(Content revision data)
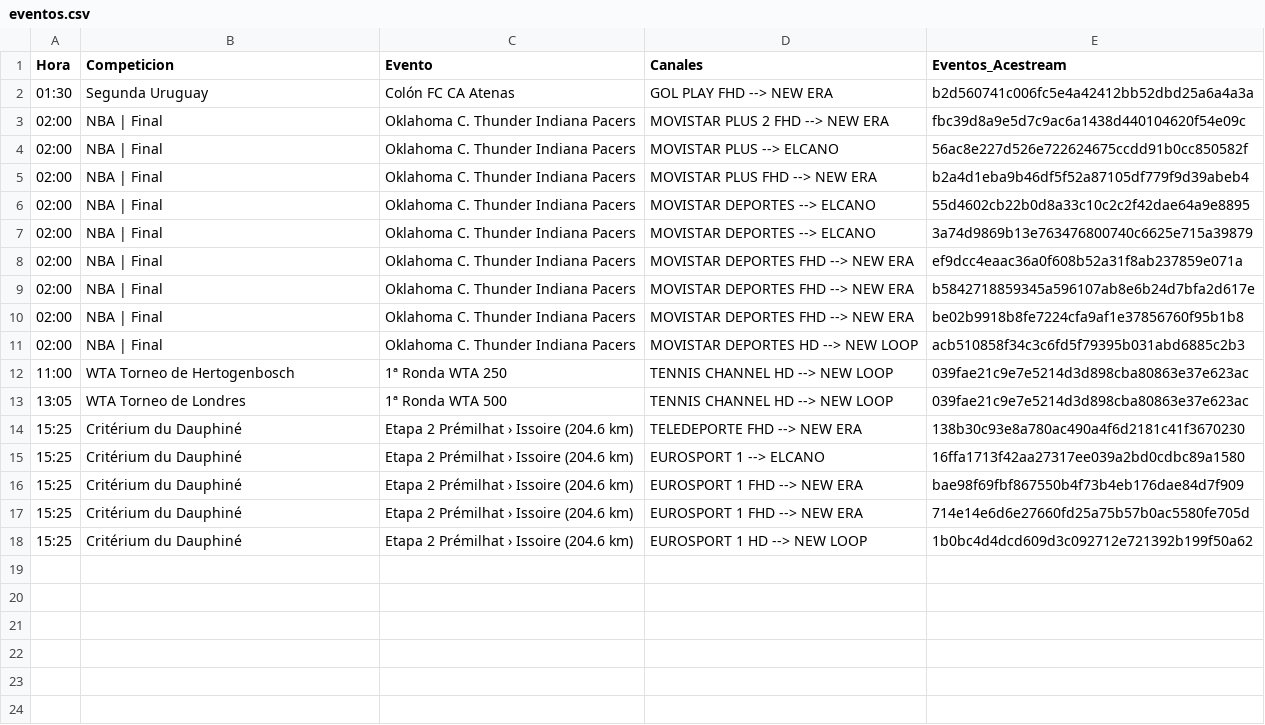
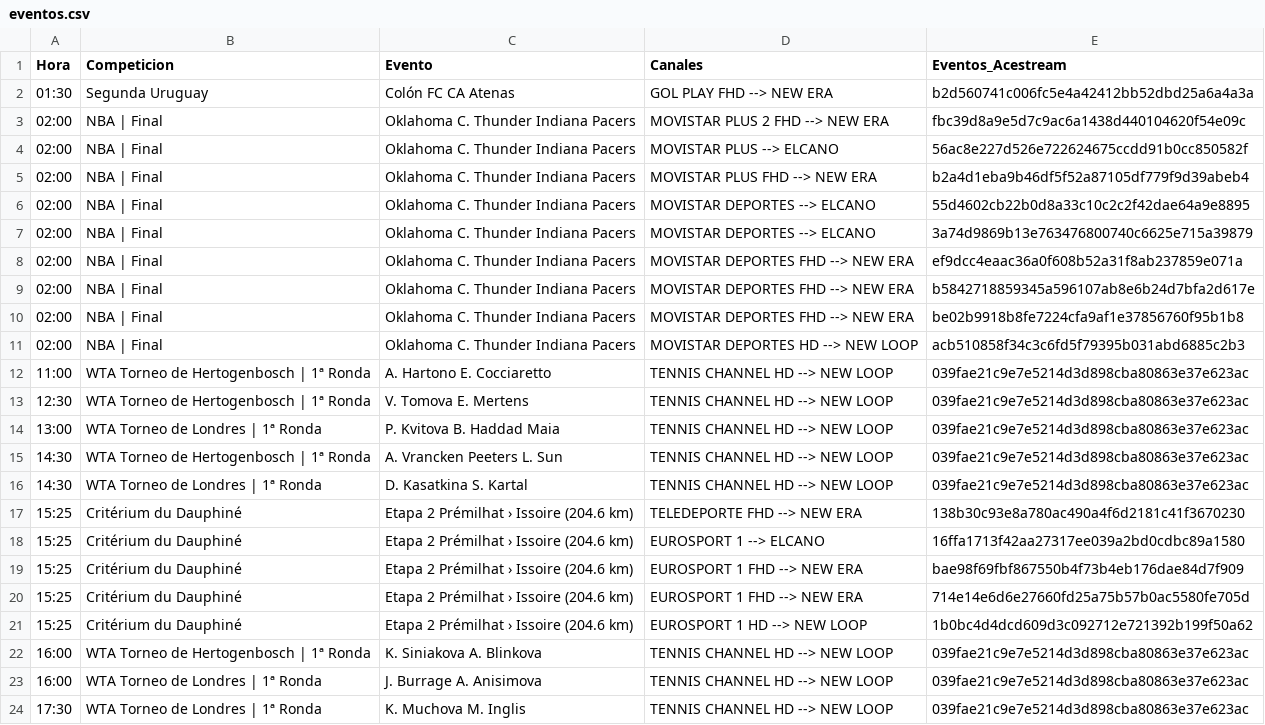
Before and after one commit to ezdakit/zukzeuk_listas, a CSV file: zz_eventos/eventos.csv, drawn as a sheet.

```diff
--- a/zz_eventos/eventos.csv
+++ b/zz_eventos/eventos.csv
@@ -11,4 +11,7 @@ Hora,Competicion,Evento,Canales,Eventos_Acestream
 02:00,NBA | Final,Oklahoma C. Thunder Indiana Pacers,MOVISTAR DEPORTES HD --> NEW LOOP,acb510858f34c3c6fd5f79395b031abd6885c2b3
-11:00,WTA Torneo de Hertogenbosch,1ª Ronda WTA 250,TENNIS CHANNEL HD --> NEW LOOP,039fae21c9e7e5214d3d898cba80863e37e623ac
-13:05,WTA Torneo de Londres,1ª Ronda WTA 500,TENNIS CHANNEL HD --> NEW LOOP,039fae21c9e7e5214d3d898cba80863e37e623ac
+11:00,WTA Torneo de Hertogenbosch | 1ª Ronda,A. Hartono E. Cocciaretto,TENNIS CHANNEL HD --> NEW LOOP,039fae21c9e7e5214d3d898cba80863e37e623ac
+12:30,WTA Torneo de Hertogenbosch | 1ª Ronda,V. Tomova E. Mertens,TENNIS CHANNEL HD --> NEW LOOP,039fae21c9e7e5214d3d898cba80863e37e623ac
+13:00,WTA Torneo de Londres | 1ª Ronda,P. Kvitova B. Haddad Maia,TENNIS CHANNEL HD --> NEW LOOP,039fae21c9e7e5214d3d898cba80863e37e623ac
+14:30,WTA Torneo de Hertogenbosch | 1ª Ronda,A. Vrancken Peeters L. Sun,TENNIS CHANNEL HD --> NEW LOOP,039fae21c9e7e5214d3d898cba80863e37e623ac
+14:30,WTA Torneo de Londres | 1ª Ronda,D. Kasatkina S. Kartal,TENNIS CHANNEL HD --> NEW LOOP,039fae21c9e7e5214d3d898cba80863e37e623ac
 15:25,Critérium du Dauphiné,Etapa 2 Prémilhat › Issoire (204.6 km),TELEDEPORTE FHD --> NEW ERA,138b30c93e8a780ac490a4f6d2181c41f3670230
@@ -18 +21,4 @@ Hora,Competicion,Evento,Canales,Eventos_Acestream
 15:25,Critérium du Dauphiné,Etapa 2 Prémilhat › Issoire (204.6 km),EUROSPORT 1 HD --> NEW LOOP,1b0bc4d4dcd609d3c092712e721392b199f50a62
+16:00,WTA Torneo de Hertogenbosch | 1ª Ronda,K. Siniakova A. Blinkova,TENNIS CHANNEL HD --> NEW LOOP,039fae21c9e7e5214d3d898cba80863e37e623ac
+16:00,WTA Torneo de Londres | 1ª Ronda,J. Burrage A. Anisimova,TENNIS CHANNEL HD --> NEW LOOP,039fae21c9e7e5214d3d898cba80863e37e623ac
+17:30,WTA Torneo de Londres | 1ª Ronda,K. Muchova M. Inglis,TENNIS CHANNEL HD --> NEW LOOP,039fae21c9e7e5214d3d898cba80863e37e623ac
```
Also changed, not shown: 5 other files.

§ **Task objective**: What lines in the entries above hold "Hora"? Copy every one.

§ **Solution**:
@@ -11,4 +11,7 @@ Hora,Competicion,Evento,Canales,Eventos_Acestream
@@ -18 +21,4 @@ Hora,Competicion,Evento,Canales,Eventos_Acestream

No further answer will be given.